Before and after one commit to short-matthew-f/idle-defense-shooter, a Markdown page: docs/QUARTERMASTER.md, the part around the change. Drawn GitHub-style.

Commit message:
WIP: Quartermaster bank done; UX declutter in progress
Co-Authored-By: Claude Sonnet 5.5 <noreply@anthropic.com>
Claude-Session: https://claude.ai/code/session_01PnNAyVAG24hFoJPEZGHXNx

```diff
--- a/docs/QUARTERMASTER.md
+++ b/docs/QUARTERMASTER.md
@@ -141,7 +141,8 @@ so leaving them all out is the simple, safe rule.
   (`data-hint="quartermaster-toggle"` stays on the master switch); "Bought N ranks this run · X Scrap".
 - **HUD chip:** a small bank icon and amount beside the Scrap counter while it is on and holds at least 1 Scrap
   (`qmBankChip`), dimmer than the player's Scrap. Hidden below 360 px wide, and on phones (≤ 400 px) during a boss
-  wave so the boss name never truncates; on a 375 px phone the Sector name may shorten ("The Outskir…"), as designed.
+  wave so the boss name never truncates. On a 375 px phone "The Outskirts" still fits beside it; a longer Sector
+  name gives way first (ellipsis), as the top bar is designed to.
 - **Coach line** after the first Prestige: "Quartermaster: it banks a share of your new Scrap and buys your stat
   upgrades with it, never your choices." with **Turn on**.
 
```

--

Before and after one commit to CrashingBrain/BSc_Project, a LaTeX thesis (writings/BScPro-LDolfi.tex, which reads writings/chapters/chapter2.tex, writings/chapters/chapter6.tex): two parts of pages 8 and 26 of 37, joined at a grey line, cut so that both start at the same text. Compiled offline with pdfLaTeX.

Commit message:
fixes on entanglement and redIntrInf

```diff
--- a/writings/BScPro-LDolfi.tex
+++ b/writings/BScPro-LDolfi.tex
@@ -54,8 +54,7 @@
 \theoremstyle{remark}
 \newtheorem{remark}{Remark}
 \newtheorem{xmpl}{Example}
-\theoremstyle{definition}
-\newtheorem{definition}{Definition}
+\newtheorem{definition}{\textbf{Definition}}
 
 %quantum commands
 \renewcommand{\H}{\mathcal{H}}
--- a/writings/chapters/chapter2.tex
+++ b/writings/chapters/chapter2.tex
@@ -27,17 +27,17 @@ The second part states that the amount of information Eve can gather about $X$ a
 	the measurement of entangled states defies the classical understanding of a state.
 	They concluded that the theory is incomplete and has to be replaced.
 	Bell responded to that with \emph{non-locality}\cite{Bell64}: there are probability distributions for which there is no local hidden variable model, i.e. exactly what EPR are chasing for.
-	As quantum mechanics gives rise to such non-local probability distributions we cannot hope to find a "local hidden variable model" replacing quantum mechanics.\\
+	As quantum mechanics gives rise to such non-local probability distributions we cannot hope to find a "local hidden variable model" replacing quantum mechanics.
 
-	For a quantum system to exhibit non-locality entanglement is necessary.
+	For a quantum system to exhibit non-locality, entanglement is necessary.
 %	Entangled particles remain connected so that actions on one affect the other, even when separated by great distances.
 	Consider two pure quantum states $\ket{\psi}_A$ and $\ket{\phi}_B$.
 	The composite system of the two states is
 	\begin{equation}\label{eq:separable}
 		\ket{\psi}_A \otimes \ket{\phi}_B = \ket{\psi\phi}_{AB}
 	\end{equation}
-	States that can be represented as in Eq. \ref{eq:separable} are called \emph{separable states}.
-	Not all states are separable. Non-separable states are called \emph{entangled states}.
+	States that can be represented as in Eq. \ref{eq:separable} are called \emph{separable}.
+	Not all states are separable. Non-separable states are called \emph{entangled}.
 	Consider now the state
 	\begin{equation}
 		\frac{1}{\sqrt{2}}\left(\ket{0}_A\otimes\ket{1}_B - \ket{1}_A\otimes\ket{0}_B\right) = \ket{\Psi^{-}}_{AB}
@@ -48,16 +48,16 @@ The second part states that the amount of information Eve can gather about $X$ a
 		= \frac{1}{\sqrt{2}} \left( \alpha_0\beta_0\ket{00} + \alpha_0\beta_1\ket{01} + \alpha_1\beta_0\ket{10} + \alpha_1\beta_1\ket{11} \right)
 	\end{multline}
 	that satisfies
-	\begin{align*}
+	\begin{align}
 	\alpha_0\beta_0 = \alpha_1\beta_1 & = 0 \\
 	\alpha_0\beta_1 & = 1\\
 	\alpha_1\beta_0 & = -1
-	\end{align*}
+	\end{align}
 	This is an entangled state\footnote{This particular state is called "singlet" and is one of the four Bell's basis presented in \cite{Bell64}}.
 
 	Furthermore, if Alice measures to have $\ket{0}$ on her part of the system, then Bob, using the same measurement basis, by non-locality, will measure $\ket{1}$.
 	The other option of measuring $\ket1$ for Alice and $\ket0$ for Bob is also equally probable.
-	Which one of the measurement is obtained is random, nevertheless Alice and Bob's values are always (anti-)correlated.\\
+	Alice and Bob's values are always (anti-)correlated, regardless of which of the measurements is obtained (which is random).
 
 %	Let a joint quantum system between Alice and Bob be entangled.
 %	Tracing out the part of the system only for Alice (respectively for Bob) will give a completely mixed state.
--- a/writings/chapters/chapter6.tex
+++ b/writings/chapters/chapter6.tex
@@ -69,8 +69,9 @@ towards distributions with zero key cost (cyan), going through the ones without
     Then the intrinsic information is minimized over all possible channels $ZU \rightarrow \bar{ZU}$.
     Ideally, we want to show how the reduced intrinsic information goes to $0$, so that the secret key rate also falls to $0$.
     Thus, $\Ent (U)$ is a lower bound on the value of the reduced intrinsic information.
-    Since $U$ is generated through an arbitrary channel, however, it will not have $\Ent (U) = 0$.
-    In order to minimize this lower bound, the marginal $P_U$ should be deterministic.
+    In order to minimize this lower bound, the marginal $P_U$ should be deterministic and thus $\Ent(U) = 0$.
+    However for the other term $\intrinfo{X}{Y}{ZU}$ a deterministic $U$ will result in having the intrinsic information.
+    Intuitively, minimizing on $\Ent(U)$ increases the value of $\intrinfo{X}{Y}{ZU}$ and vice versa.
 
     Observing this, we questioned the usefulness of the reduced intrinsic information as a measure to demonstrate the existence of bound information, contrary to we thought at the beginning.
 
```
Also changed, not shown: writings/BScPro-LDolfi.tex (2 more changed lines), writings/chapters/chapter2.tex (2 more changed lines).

==

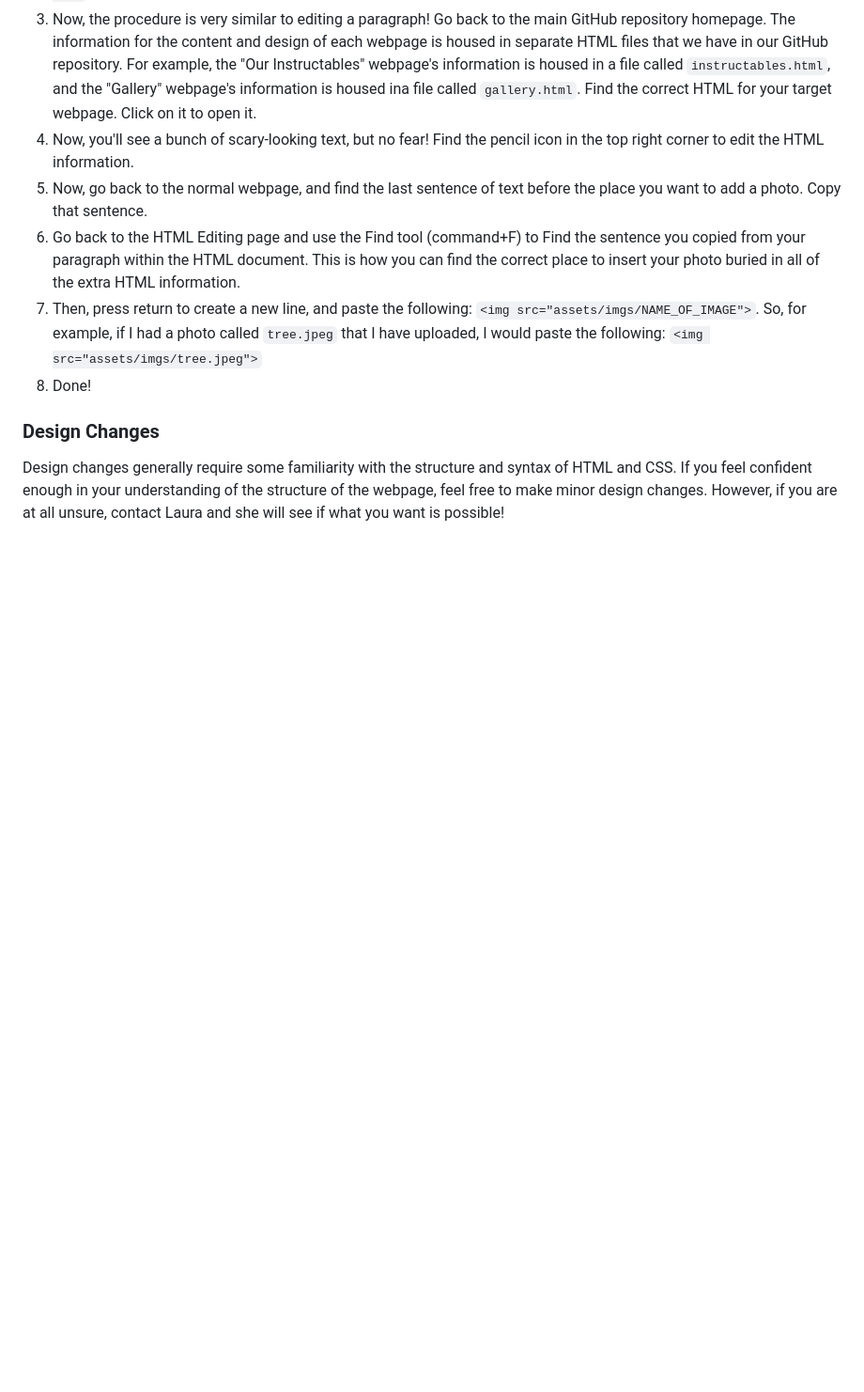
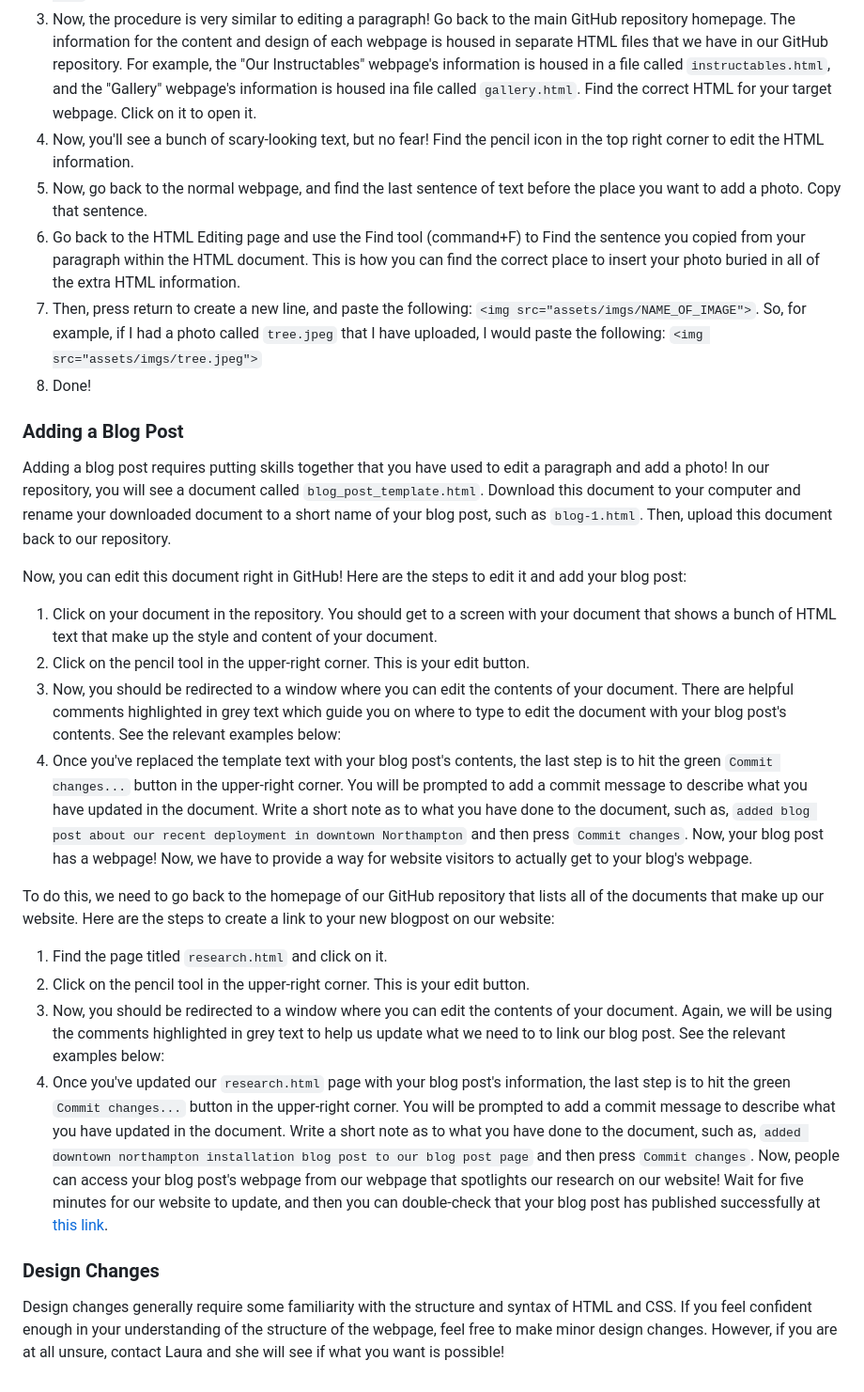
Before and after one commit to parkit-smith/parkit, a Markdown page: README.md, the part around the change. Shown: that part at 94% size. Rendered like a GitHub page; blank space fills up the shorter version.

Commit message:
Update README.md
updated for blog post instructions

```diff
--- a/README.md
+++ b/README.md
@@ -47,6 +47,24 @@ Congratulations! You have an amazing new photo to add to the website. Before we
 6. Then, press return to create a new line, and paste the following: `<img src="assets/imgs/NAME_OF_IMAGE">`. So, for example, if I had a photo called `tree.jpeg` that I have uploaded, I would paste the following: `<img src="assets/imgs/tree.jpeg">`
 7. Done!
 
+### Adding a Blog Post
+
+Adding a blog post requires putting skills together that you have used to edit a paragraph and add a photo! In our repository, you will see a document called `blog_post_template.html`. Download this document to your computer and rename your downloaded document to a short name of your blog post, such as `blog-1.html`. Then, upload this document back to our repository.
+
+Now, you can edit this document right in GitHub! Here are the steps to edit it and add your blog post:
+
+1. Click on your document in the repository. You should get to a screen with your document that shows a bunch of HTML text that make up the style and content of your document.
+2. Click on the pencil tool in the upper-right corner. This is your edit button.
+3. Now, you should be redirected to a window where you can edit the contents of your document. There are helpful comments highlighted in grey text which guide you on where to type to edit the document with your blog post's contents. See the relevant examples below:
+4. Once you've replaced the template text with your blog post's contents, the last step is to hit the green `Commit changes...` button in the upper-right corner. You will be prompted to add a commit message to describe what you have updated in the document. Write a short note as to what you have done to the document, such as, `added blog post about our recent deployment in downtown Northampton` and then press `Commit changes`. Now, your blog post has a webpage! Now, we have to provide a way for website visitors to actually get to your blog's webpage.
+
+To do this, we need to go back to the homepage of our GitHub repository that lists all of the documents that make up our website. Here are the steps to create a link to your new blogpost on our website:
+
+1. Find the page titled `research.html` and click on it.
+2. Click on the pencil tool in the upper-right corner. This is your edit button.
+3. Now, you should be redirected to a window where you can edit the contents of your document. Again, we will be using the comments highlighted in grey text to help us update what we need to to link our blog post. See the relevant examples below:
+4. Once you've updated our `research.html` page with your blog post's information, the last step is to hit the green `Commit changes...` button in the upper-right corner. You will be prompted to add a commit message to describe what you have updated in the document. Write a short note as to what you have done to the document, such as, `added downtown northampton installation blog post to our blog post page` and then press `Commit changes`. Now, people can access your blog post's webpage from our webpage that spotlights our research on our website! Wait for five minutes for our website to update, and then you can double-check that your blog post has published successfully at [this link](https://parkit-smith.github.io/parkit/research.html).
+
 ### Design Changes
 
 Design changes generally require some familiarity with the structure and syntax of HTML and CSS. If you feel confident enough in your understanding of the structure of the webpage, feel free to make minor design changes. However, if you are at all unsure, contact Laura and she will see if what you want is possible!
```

[Aim of the exercise]
Copy every line above in which the string "represented" shows up.

[Answer box]
-	States that can be represented as in Eq. \ref{eq:separable} are called \emph{separable states}.
+	States that can be represented as in Eq. \ref{eq:separable} are called \emph{separable}.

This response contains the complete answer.